The Sugarcubes were the biggest group ever to emerge from Iceland, which helps explain their off-kilter sense of melody. Their 1988 debut, Life's Too Good, attracted terrific reviews and became a college radio hit, but they never were able to recapture that sense of excitement. According to group legend, the Sugarcubes formed on June 8, 1986, the day that vocalist Björk (born Björk Gundmundsdottir) gave birth to her son. Prior to that day, the members of the group had been a variety of Icelandic bands. Björk had the longest career out of any of the members. When she was 11 years old, the vocalist had recorded a children's album. In her late teens, she joined the Icelandic post-punk band Tappi Tikarrass, who released two albums before splitting in 1983. Drummer Siggi Baldursson (born Sigtryggur Baldursson, October 2, 1962) was a member of þeyr (aka Theyr), whose most prominent international moment came in 1982, when they recorded with Youth and Jaz Coleman of Killing Joke. At the same time Theyr was popular within Iceland, Einar Benediktsson and Bragi Olafesson formed a punk band called Purrkur Pillnikk, which released records on Benediktsson's own label, Gramm.
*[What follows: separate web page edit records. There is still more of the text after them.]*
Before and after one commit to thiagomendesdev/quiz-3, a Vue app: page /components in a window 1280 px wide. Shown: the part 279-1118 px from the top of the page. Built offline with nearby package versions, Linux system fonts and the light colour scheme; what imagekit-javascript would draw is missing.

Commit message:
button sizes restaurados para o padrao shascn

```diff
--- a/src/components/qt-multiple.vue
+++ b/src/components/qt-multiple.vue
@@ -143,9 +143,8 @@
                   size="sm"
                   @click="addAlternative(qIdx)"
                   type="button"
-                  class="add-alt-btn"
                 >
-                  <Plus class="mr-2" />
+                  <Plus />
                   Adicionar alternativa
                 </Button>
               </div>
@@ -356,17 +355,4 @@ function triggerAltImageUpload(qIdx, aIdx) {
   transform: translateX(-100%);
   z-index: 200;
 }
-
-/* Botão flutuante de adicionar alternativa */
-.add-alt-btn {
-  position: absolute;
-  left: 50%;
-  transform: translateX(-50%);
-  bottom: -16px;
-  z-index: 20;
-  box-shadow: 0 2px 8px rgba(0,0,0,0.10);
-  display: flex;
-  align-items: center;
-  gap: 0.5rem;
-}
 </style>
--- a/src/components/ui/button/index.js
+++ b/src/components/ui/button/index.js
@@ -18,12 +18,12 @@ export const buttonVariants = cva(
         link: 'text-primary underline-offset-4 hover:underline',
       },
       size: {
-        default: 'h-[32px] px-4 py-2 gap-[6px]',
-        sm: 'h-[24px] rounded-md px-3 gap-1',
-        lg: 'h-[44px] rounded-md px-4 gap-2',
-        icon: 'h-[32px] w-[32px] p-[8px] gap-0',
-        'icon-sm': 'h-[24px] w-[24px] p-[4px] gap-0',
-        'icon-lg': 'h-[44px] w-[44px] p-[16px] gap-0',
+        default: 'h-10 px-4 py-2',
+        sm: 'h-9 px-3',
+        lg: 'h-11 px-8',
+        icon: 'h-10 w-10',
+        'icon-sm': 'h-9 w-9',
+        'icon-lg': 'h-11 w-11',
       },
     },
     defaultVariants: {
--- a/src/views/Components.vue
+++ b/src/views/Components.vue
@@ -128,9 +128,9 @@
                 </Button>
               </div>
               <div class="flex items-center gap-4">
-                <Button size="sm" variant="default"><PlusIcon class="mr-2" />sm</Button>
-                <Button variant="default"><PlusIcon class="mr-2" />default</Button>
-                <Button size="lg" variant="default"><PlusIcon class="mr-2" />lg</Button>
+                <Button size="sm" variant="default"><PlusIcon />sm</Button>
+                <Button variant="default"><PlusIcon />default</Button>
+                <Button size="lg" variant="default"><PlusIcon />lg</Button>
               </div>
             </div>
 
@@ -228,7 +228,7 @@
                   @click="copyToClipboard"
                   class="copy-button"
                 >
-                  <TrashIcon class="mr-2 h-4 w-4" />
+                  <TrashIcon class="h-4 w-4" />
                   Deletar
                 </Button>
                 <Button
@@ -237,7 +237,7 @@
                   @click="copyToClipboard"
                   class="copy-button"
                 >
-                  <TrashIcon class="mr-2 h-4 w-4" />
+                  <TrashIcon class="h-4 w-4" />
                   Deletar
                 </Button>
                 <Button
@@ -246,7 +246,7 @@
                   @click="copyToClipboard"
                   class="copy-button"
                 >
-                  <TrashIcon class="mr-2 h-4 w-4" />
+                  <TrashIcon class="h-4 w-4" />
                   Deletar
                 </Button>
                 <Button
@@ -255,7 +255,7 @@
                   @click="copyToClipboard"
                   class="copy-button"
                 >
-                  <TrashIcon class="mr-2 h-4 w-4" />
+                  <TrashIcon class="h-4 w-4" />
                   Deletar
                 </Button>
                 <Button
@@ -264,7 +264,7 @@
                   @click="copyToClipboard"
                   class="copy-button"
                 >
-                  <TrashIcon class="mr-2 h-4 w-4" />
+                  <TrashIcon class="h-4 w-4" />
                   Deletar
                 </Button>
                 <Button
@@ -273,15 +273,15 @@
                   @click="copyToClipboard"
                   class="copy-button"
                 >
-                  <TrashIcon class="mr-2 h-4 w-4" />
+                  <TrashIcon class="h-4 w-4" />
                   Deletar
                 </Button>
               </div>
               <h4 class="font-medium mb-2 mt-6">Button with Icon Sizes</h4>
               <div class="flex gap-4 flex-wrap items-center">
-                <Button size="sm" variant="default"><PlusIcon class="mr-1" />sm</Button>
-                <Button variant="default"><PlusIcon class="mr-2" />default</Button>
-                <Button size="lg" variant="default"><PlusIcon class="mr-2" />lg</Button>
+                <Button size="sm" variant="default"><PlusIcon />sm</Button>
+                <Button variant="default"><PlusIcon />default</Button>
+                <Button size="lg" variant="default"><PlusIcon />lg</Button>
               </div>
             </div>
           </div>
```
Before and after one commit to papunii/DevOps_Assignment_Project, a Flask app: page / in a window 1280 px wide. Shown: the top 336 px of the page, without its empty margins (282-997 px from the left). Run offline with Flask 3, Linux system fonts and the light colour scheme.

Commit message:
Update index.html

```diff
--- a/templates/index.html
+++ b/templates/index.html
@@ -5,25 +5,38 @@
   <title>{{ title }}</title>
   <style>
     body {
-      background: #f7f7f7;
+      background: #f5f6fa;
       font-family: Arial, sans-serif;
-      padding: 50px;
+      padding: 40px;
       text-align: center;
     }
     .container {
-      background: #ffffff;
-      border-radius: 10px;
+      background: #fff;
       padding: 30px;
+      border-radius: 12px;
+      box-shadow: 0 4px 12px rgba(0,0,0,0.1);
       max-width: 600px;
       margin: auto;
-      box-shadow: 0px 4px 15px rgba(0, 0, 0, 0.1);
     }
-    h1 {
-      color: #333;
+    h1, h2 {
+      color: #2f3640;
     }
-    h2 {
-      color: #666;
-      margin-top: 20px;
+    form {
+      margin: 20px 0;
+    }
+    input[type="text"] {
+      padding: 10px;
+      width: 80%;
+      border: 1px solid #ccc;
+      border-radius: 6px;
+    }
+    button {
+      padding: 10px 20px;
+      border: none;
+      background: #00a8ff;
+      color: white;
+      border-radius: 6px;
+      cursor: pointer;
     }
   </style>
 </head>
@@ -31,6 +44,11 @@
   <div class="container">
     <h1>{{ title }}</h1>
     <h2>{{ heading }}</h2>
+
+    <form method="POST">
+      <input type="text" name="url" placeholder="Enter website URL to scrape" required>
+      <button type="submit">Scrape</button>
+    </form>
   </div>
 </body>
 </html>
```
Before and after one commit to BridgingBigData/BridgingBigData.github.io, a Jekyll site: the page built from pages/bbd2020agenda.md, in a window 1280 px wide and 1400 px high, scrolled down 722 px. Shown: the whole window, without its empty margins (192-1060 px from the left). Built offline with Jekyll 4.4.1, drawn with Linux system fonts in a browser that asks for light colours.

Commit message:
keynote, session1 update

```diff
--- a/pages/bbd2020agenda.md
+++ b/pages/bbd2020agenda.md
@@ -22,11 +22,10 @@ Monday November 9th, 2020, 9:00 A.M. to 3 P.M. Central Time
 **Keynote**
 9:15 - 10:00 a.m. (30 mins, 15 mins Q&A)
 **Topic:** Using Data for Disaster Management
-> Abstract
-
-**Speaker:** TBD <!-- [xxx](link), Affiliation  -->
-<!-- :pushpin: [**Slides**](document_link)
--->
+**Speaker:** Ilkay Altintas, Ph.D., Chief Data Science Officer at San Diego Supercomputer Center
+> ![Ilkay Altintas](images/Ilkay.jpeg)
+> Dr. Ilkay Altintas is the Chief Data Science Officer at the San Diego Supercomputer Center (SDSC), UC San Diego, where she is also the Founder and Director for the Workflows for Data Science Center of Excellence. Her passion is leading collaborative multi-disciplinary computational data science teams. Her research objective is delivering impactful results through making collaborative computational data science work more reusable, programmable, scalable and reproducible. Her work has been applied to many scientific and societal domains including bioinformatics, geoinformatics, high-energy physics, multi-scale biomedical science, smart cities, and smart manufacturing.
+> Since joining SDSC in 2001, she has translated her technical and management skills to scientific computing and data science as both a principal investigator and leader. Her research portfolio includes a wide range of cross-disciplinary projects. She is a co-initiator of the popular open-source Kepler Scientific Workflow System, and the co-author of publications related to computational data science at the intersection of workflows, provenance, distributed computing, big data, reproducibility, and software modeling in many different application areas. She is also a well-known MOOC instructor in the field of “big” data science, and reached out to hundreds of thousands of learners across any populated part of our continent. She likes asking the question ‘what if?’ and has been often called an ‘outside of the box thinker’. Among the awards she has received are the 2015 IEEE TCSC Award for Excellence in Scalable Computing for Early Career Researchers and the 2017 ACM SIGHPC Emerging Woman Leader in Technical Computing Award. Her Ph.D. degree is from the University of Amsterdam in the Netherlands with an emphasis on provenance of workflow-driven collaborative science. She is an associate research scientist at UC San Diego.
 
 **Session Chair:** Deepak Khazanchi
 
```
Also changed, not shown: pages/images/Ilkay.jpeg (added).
By 1984, Björk, Benediktsson, and Baldursson had joined forces, forming K.U.K.L. with keyboardist Einar Mellax. K.U.K.L. — which means witch in Icelandic — was an noisy, artsy post-punk band that released several singles on the independent British record label Crass. In 1986, K.U.K.L. evolved into the Sugarcubes, adding Björk's then-husband Thor Eldon on guitar and Bragi Olafesson on bass. In late 1987, the band signed to One Little Indian in the U.K., Elektra Records in the U.S. The Sugarcubes released their debut album, Life's Too Good, in 1988 to critical acclaim in both the U.K. and the U.S. "Birthday," the first single from the album, became an indie hit in Britain and a college radio hit in America. In particular, Björk received a heap of praise, which began tensions between her and Benediktsson. By the time the group recorded its second album, Thor had divorced Björk and married Magga Ornolfsdottir, who became the group's keyboardist after Einar Mellax left. Furthermore, Olafesson divorced his wife — who happened to be the twin sister of Baldursson's wife — and married Benediktsson, making their union the first openly gay marriage in pop music. Here Today, Tomorrow Next Week!, the Sugarcubes' second album, was released in 1989. The album featured a greater vocal contribution by Einar, which was criticized in many of the record's reviews, which were noticeably weaker than those for Life's Too Good. After the release of Here Today, Tomorrow Next Week!, the band embarked on a lengthy international tour. At the conclusion of the tour in late 1990, the bandmembers pursued their own individual interests. Stick Around for Joy, the band's third album, was released in 1992; before the record appeared, a collection of remixes called It's-It was released in Europe. Stick Around for Joy received better reviews than Life's Too Good, but the album failed to yield a hit single. Following its release, the Sugarcubes disbanded. In 1993, Björk launched a critically acclaimed and commercially successful solo career that was based in dance music.
(by Stephen Thomas Erlewine)